The state of the record industry is a welfare state. Full stop. Or a fiefdom. We're the serfs. No one knows what to do! That makes it sort of a melee, doesn't it? Should we put out a 7" just like in 1994? Should we give away everything? Try to get 10,000 likes on Wastebook? You tell us what we should do--cause we just keep on doing gigs and making songs up and recording could get into a wax about it all day long, if one wanted to die an early death!! That's it! I should just die! (Our old lead guitarist and producer, Tim Boland, great Irish guy, used to tisk tisk John, The Black Watch will be massive--only you'll have to die to get the recognition you deserve as a songwriter! I love that Tim--such a pepper! He's maybe right though; the thing is, we don't care about being massive: we'd like to be big enough to tour constantly but we're okay. We're pretty happy and grateful for the cult-amount, very small, of fans we do have!!)

Do you prefer vinyl, CD, cassette tape or mp3 format when listening to music? Do you have any strong feelings toward any of them?

I just installed a tape deck in my Volvo and it has opened up a whole world of music that I bought 15 years ago! I prefer vinyl.

What artists (musicians or otherwise) have most influenced your work?

I think I talked about the biggest influences. One might add The Church and Robyn Hitchcock, The Jazz Butcher and Jesus and Mary Chain. The Zombies above all. Loads of poetry informs much of my writing. Favorites: T.S. Eliot, Shelley, Plath, Philip Larkin, Chaucer, Shakespeare, John Donne, Li-Young Lee. Plus - the films of David Lynch, Stanley Kubrick, Hitchcock, Wes and Paul Thomas Anderson.

Can you tell us a little about what you are currently into (books, films, art, bands, etc.)?

The book I am most into is the one I have just finished revising!! I have a second novel coming out on Full Court Press this year or early next: it's called The King of Good Intentions and it's about an indie rock band!! Surprise!!
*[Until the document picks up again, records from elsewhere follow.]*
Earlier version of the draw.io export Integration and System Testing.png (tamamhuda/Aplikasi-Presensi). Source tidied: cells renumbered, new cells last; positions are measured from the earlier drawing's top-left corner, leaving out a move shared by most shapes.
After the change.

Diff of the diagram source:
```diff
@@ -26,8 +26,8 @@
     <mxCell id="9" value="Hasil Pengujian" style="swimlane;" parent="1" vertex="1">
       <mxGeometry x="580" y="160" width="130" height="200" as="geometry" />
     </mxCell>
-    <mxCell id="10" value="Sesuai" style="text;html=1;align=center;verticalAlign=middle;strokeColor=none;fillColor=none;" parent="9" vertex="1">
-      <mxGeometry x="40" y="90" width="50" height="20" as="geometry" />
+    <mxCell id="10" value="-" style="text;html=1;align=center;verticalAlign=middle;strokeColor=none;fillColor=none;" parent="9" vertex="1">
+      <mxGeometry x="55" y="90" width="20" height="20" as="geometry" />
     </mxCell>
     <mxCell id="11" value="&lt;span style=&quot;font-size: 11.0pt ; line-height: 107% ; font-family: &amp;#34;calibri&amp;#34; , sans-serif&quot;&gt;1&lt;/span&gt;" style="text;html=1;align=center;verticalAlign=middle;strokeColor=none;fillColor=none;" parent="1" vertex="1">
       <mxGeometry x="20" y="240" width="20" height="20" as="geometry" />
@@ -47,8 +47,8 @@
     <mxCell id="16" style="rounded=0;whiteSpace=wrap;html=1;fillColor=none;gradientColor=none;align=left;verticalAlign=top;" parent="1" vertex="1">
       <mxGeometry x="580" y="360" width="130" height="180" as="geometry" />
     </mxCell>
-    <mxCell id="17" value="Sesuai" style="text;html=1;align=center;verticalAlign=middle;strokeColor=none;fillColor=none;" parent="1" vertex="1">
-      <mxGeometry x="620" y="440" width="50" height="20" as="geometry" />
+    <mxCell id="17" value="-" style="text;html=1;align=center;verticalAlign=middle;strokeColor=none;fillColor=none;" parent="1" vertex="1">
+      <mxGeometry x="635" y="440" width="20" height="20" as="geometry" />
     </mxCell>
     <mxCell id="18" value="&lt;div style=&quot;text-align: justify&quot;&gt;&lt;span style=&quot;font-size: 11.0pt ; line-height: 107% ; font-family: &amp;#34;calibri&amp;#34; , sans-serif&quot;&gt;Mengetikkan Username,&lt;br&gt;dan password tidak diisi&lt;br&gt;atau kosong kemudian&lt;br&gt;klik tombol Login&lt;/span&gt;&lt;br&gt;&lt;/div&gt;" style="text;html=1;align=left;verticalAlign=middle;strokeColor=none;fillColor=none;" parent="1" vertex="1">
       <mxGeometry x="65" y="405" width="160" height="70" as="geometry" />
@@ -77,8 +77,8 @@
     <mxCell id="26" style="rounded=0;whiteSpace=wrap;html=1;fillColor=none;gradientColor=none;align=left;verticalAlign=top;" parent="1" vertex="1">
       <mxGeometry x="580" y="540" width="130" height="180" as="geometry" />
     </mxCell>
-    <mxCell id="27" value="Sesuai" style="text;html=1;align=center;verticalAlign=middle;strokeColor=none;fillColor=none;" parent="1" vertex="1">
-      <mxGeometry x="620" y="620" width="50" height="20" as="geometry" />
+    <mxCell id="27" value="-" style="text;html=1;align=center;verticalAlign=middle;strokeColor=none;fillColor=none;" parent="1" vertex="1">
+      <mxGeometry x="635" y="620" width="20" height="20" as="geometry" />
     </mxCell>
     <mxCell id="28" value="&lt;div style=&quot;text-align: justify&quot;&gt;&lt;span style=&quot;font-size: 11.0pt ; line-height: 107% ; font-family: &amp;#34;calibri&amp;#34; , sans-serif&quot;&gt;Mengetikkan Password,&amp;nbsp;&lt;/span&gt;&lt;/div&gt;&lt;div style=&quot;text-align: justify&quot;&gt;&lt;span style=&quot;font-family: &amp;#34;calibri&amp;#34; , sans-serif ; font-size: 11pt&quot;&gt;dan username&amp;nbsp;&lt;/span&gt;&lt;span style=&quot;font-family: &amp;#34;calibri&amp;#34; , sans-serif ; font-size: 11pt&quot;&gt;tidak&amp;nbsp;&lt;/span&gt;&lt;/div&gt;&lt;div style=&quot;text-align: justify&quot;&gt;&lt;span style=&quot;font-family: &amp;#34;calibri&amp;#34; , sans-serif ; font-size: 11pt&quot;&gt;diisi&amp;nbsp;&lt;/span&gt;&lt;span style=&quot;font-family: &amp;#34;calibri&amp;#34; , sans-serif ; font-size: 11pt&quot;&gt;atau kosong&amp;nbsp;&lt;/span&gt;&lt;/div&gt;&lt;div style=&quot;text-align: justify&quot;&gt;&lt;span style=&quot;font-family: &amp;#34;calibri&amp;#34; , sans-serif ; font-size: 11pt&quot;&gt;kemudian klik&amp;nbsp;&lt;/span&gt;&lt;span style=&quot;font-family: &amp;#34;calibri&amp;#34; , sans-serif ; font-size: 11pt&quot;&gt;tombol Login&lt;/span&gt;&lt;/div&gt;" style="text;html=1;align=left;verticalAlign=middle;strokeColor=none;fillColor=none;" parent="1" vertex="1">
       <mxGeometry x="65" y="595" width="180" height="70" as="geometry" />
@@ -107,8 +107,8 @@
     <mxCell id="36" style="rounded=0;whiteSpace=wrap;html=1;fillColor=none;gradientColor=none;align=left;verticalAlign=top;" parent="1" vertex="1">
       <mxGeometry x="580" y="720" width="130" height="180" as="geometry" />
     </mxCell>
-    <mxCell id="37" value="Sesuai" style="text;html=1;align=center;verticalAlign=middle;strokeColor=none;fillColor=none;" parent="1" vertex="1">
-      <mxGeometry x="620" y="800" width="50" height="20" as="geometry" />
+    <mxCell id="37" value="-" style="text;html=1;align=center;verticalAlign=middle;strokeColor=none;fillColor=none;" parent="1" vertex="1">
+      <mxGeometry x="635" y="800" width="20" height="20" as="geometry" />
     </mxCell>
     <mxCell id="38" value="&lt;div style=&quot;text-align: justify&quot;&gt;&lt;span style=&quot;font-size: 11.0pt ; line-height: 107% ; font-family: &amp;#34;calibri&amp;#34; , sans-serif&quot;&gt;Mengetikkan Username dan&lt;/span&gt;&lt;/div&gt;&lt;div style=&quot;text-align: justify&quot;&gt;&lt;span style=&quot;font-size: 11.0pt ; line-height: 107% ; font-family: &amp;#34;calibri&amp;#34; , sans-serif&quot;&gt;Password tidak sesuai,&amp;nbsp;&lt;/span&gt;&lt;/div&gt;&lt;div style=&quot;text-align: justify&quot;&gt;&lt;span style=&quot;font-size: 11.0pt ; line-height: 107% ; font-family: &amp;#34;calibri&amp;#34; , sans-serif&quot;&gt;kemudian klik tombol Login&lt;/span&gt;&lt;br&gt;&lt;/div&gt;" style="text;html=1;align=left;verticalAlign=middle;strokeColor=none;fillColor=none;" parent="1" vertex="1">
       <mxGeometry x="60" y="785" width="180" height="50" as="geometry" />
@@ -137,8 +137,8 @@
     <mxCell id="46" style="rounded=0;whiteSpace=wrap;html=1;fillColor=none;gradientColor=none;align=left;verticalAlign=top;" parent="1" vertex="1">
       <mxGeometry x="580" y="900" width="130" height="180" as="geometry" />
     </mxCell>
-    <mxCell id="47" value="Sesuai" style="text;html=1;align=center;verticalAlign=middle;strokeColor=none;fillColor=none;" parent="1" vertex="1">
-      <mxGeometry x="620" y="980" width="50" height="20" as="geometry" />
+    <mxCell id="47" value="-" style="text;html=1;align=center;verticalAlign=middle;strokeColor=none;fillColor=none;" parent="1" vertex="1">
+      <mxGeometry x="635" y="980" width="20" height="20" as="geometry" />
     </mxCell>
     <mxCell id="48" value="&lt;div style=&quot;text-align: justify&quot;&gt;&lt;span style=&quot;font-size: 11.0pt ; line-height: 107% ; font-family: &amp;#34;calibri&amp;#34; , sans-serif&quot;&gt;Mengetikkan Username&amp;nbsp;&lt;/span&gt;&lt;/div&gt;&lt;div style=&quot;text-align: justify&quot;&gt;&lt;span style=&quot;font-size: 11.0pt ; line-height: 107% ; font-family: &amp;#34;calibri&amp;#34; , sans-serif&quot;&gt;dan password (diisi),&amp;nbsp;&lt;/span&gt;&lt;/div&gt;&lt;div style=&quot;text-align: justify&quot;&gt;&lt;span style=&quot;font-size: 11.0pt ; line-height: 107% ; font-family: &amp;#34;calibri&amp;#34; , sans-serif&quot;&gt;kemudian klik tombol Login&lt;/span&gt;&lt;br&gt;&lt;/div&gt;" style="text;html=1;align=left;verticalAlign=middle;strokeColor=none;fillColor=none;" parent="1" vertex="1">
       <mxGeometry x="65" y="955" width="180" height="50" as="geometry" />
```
It's very Martin Amis x Samuel Beckett x J.D. Salinger--meant to be very funny (and I hope people laugh out loud when they read it). There's going to be a CD included with the book by the "band" The Weird Sisters, whose formation and flowering the book chronicles. Yeah, it's a bit of a gimmick, but I hope it'll be fun. Henry Rollins was supposed to put it out 12 years ago but he was told by his lawyers and accountants he couldn't do (just as my book was going to be typeset) any books other than his own. You see, he lost 8 zillion on a hardback coffee table Metallica book or something! Like Metallica fans want a $50 book!! They want a t-shirt and a program to get signed and that's it. It was heartbreaking to have a novel accepted and then suffer such a fate; but things work out for the best, I believe, and 11 years later I revised it, made it funnier (I think) and more poetic and spritely and now it's gonna be issued!

What is your philosophy (on life), if any, that you live by?

I reckon that's my philosophy of life, as well. I don't trust people who ascribe to the "everything happens for a reason" pseudo-philosophy!! That's for lazy fuckers who have no ethos!! Or who can't deal with the essentially chaotic nature of things. Read Lucretius: that's my philosophy. Read Samuel Johnson. Then go play guitar!!